**PROBLEM TO SOLVE**
Make an exact copy of the data below, leaving out every picture.

**RECORDS FOR THE TASK**
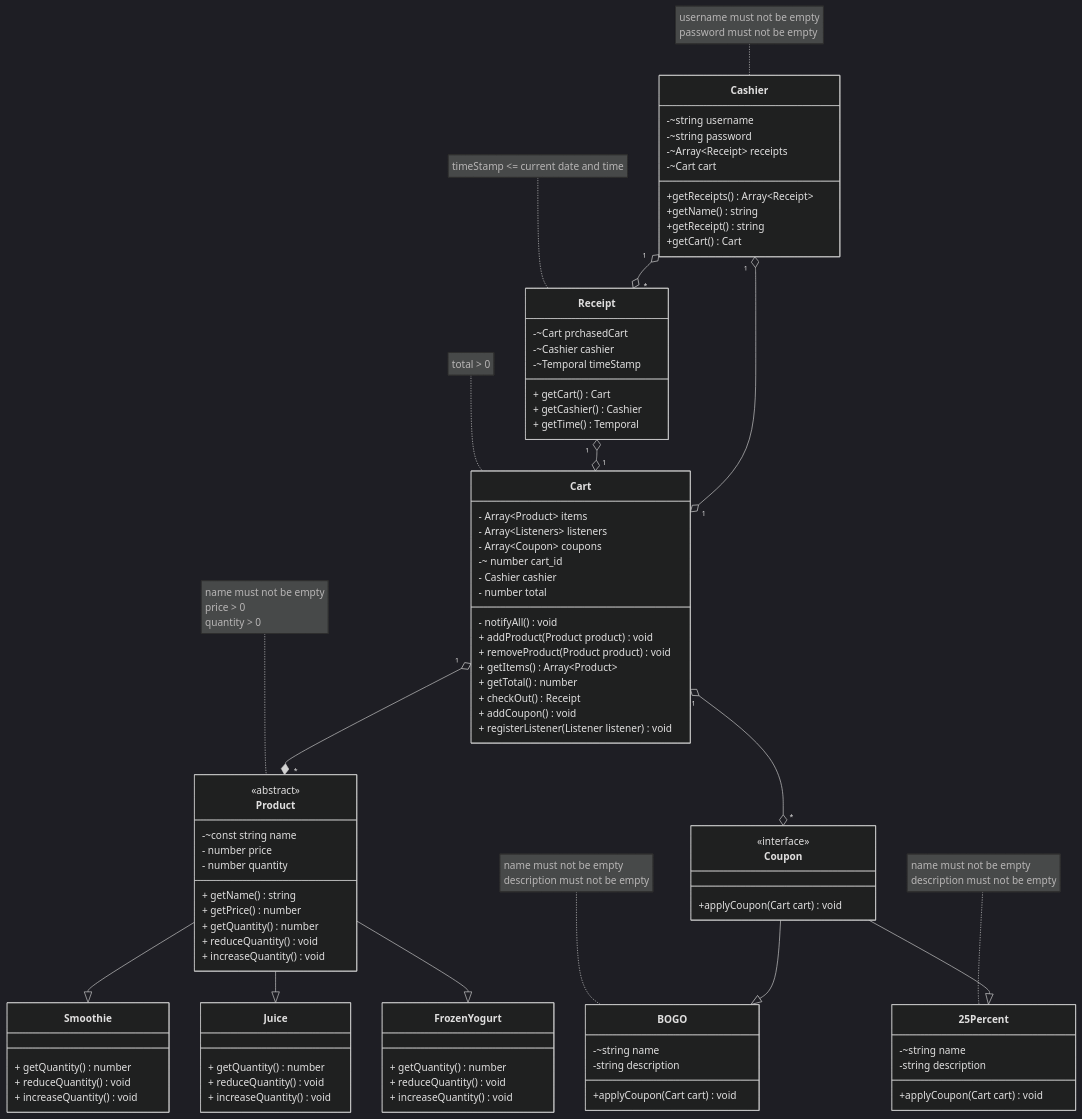
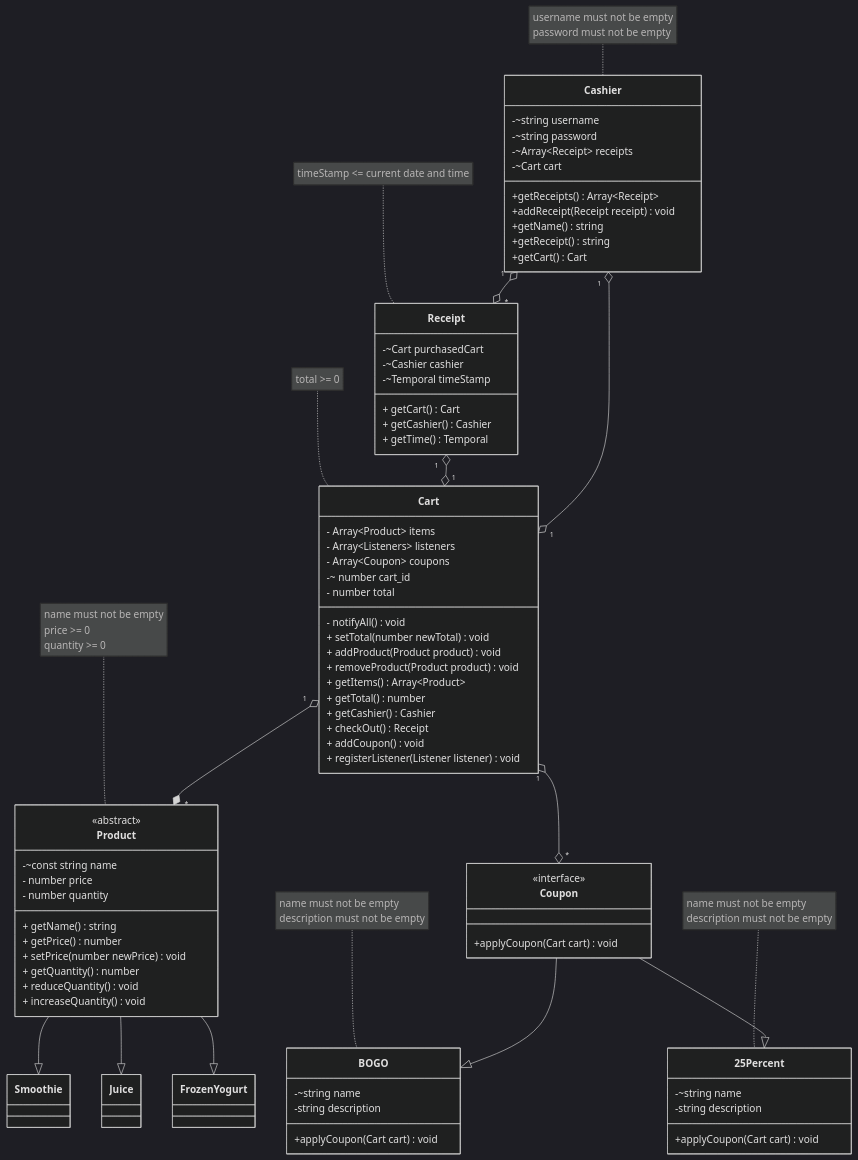
Before and after one commit to asantec2/cassy-project: the diagram in domain.md, drawn with Mermaid (dark theme). The commit also changed 25 other files, not shown here.

```diff
--- a/domain.md
+++ b/domain.md
@@ -17,6 +17,7 @@
 
     + getName() string
     + getPrice() number
+    + setPrice( number newPrice) void
     + getQuantity() number
     + reduceQuantity() void
     + increaseQuantity() void
@@ -24,21 +25,15 @@
 }
 note for Product"
   name must not be empty
-  price > 0
-  quantity > 0
+  price >= 0
+  quantity >= 0
 "
 class Smoothie{ 
     
-    + getQuantity() number
-    + reduceQuantity() void
-    + increaseQuantity() void
 }
 
 class Juice{
   
-    + getQuantity() number
-    + reduceQuantity() void
-    + increaseQuantity() void
  }
  Product --|> Smoothie
  Product --|> Juice
@@ -46,28 +41,26 @@
 
 class FrozenYogurt{
     
-    + getQuantity() number
-    + reduceQuantity() void
-    + increaseQuantity() void
 }
 class Cart{
     - Array~Product~ items
     - Array~Listeners~ listeners
     - Array~Coupon~ coupons
     -~ number cart_id
-    - Cashier cashier
     - number total
     - notifyAll() void
+    + setTotal(number newTotal) void
     + addProduct(Product product)void
     + removeProduct(Product product) void
     + getItems() Array~Product~
     + getTotal() number
+    + getCashier() Cashier
     + checkOut() Receipt
     + addCoupon() void
     + registerListener(Listener listener) void
 }
 note for Cart"
-total > 0
+total >= 0
 "
 class  Coupon{
     <<interface>>
@@ -99,11 +92,12 @@
  
 class Cashier{
     -~string username 
-    -~string password
+    -~string password 
     -~Array~Receipt~ receipts
     -~Cart cart
     
     +getReceipts() Array~Receipt~
+    +addReceipt(Receipt receipt) void
     +getName() string
     +getReceipt() string
     +getCart() Cart
@@ -115,7 +109,7 @@
 
 
  class Receipt{
-    -~Cart prchasedCart
+    -~Cart purchasedCart
     -~Cashier cashier
     -~Temporal timeStamp
     
```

**ANSWER BOX**
Before and after one commit to asantec2/cassy-project: the diagram in domain.md, drawn with Mermaid (dark theme). The commit also changed 25 other files, not shown here.

```diff
--- a/domain.md
+++ b/domain.md
@@ -17,6 +17,7 @@
 
     + getName() string
     + getPrice() number
+    + setPrice( number newPrice) void
     + getQuantity() number
     + reduceQuantity() void
     + increaseQuantity() void
@@ -24,21 +25,15 @@
 }
 note for Product"
   name must not be empty
-  price > 0
-  quantity > 0
+  price >= 0
+  quantity >= 0
 "
 class Smoothie{ 
     
-    + getQuantity() number
-    + reduceQuantity() void
-    + increaseQuantity() void
 }
 
 class Juice{
   
-    + getQuantity() number
-    + reduceQuantity() void
-    + increaseQuantity() void
  }
  Product --|> Smoothie
  Product --|> Juice
@@ -46,28 +41,26 @@
 
 class FrozenYogurt{
     
-    + getQuantity() number
-    + reduceQuantity() void
-    + increaseQuantity() void
 }
 class Cart{
     - Array~Product~ items
     - Array~Listeners~ listeners
     - Array~Coupon~ coupons
     -~ number cart_id
-    - Cashier cashier
     - number total
     - notifyAll() void
+    + setTotal(number newTotal) void
     + addProduct(Product product)void
     + removeProduct(Product product) void
     + getItems() Array~Product~
     + getTotal() number
+    + getCashier() Cashier
     + checkOut() Receipt
     + addCoupon() void
     + registerListener(Listener listener) void
 }
 note for Cart"
-total > 0
+total >= 0
 "
 class  Coupon{
     <<interface>>
@@ -99,11 +92,12 @@
  
 class Cashier{
     -~string username 
-    -~string password
+    -~string password 
     -~Array~Receipt~ receipts
     -~Cart cart
     
     +getReceipts() Array~Receipt~
+    +addReceipt(Receipt receipt) void
     +getName() string
     +getReceipt() string
     +getCart() Cart
@@ -115,7 +109,7 @@
 
 
  class Receipt{
-    -~Cart prchasedCart
+    -~Cart purchasedCart
     -~Cashier cashier
     -~Temporal timeStamp
     
```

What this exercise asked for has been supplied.